I played with the idea of making Jules multi-threaded, by rasterizing the trapezoids using multiple threads.
For large shapes it does improve things quite a bit (on my Core2Duo notebook):
Hey, in one case jules now even beats ductus :)
However it reminded me again how hard it is to write well performing multi-threaded code in real-world.
The outcome is a 2-thread producer/consumer implementation, where the consumer can produce for itself if it has catched up with the producer.
The first implementation (multi-unopt) simply fetched idle tiles from a pool, and added rasterized tiles to another one. And there was a volatile variable for communication. That makes 4 uncontended monitorenter/exit + volatile read/write.
With that approach the synchronization overhead eat up almost any speedup, in some cases I even saw ugly regressions.
I now batch fetch/store from the idle/completed tile lists in order to minimize synchronization costs, as well as let the worker start a bit ahead of the consumer.
I am still not sure wether the whole effort makes much sence, it makes the whole thing quite complex.
After all, it was fun ;)
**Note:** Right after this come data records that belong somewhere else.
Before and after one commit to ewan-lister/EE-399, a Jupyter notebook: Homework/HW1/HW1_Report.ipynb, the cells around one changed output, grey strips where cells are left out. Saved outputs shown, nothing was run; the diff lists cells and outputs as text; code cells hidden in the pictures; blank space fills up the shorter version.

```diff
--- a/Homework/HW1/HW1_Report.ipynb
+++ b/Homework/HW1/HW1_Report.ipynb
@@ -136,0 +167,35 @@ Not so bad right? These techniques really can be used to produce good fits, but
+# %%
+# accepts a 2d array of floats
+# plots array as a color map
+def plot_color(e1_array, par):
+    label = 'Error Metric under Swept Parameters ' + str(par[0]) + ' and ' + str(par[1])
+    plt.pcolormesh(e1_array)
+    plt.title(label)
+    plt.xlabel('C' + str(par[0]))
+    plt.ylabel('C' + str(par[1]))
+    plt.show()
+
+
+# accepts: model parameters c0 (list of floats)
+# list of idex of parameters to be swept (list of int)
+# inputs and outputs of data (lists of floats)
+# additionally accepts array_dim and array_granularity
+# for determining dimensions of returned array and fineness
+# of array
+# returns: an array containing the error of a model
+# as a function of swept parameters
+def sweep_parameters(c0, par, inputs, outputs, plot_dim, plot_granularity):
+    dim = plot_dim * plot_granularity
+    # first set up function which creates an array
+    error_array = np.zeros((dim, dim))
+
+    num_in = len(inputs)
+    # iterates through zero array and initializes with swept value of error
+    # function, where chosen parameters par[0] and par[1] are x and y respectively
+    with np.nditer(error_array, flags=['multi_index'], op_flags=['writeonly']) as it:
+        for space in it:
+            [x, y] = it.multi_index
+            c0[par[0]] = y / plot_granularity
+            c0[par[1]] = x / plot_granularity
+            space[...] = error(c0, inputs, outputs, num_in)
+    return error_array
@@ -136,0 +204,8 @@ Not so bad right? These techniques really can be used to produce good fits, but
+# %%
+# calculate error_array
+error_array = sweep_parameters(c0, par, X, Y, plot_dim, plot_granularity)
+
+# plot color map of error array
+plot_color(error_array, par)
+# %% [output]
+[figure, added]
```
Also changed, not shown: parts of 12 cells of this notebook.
I wonder how much speedup can be archived by using profile-driven optimizations and -O3 when compiling pixman and jules. I guess arround 10-20%, which could be enough to push threaded Jules in front of ductus.